====== The input
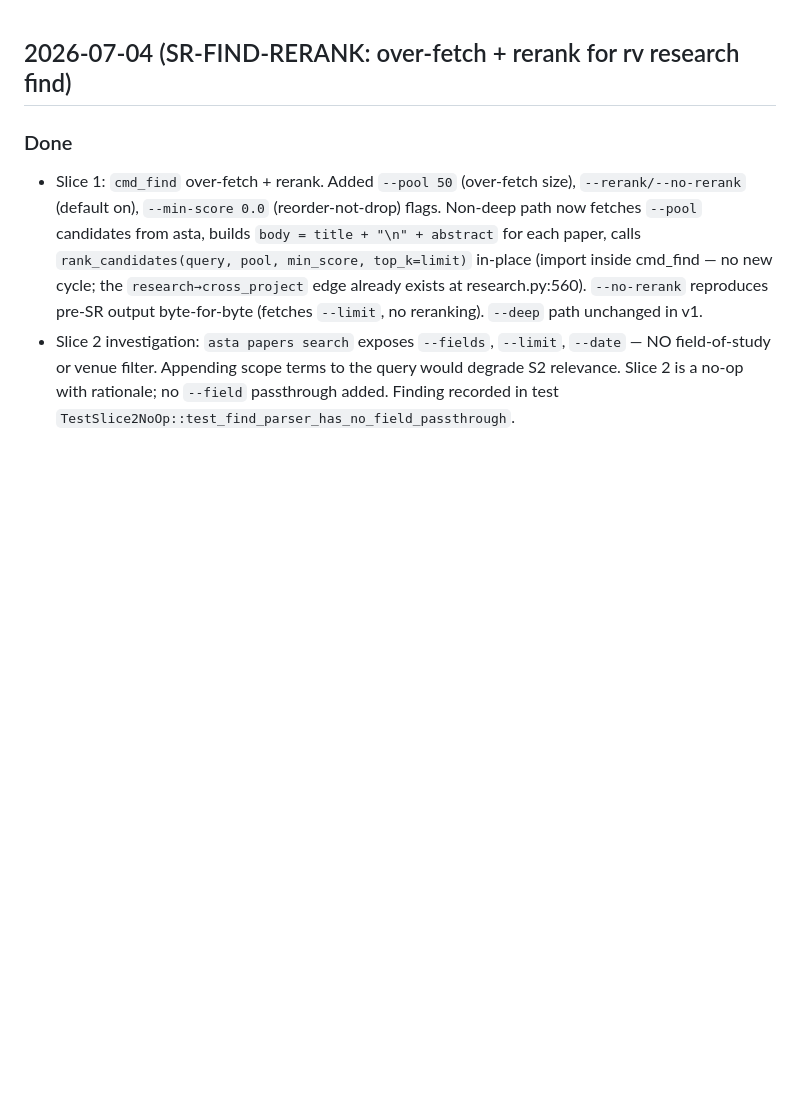
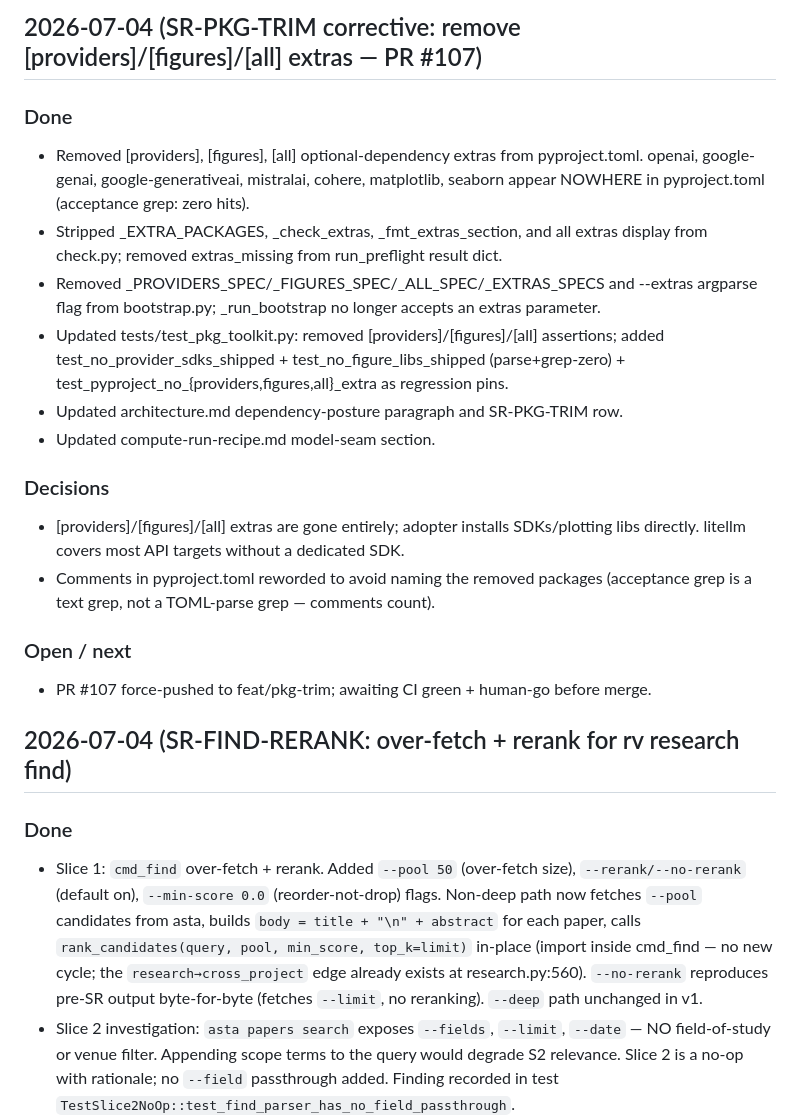
Before and after one commit to phoongkhangzhie/research-vault, a Markdown page: DEVLOG.md, the part around the change. GitHub-like rendering; blank space fills up the shorter version.

Commit message:
chore(devlog): log SR-PKG-TRIM corrective packaging changes
Co-Authored-By: Claude Sonnet 4.6 <noreply@anthropic.com>

```diff
--- a/DEVLOG.md
+++ b/DEVLOG.md
@@ -1,3 +1,28 @@
+## 2026-07-04 (SR-PKG-TRIM corrective: remove [providers]/[figures]/[all] extras — PR #107)
+
+### Done
+- Removed [providers], [figures], [all] optional-dependency extras from pyproject.toml.
+  openai, google-genai, google-generativeai, mistralai, cohere, matplotlib, seaborn appear
+  NOWHERE in pyproject.toml (acceptance grep: zero hits).
+- Stripped _EXTRA_PACKAGES, _check_extras, _fmt_extras_section, and all extras display
+  from check.py; removed extras_missing from run_preflight result dict.
+- Removed _PROVIDERS_SPEC/_FIGURES_SPEC/_ALL_SPEC/_EXTRAS_SPECS and --extras argparse flag
+  from bootstrap.py; _run_bootstrap no longer accepts an extras parameter.
+- Updated tests/test_pkg_toolkit.py: removed [providers]/[figures]/[all] assertions;
+  added test_no_provider_sdks_shipped + test_no_figure_libs_shipped (parse+grep-zero) +
+  test_pyproject_no_{providers,figures,all}_extra as regression pins.
+- Updated architecture.md dependency-posture paragraph and SR-PKG-TRIM row.
+- Updated compute-run-recipe.md model-seam section.
+
+### Decisions
+- [providers]/[figures]/[all] extras are gone entirely; adopter installs SDKs/plotting libs
+  directly. litellm covers most API targets without a dedicated SDK.
+- Comments in pyproject.toml reworded to avoid naming the removed packages (acceptance grep
+  is a text grep, not a TOML-parse grep — comments count).
+
+### Open / next
+- PR #107 force-pushed to feat/pkg-trim; awaiting CI green + human-go before merge.
+
 ## 2026-07-04 (SR-FIND-RERANK: over-fetch + rerank for rv research find)
 
 ### Done
```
============
Your instructions — Return every entry from the listing above exactly as it stands, leaving out any picture.

Answer below —
Before and after one commit to phoongkhangzhie/research-vault, a Markdown page: DEVLOG.md, the part around the change. GitHub-like rendering; blank space fills up the shorter version.

Commit message:
chore(devlog): log SR-PKG-TRIM corrective packaging changes
Co-Authored-By: Claude Sonnet 4.6 <noreply@anthropic.com>

```diff
--- a/DEVLOG.md
+++ b/DEVLOG.md
@@ -1,3 +1,28 @@
+## 2026-07-04 (SR-PKG-TRIM corrective: remove [providers]/[figures]/[all] extras — PR #107)
+
+### Done
+- Removed [providers], [figures], [all] optional-dependency extras from pyproject.toml.
+  openai, google-genai, google-generativeai, mistralai, cohere, matplotlib, seaborn appear
+  NOWHERE in pyproject.toml (acceptance grep: zero hits).
+- Stripped _EXTRA_PACKAGES, _check_extras, _fmt_extras_section, and all extras display
+  from check.py; removed extras_missing from run_preflight result dict.
+- Removed _PROVIDERS_SPEC/_FIGURES_SPEC/_ALL_SPEC/_EXTRAS_SPECS and --extras argparse flag
+  from bootstrap.py; _run_bootstrap no longer accepts an extras parameter.
+- Updated tests/test_pkg_toolkit.py: removed [providers]/[figures]/[all] assertions;
+  added test_no_provider_sdks_shipped + test_no_figure_libs_shipped (parse+grep-zero) +
+  test_pyproject_no_{providers,figures,all}_extra as regression pins.
+- Updated architecture.md dependency-posture paragraph and SR-PKG-TRIM row.
+- Updated compute-run-recipe.md model-seam section.
+
+### Decisions
+- [providers]/[figures]/[all] extras are gone entirely; adopter installs SDKs/plotting libs
+  directly. litellm covers most API targets without a dedicated SDK.
+- Comments in pyproject.toml reworded to avoid naming the removed packages (acceptance grep
+  is a text grep, not a TOML-parse grep — comments count).
+
+### Open / next
+- PR #107 force-pushed to feat/pkg-trim; awaiting CI green + human-go before merge.
+
 ## 2026-07-04 (SR-FIND-RERANK: over-fetch + rerank for rv research find)
 
 ### Done
```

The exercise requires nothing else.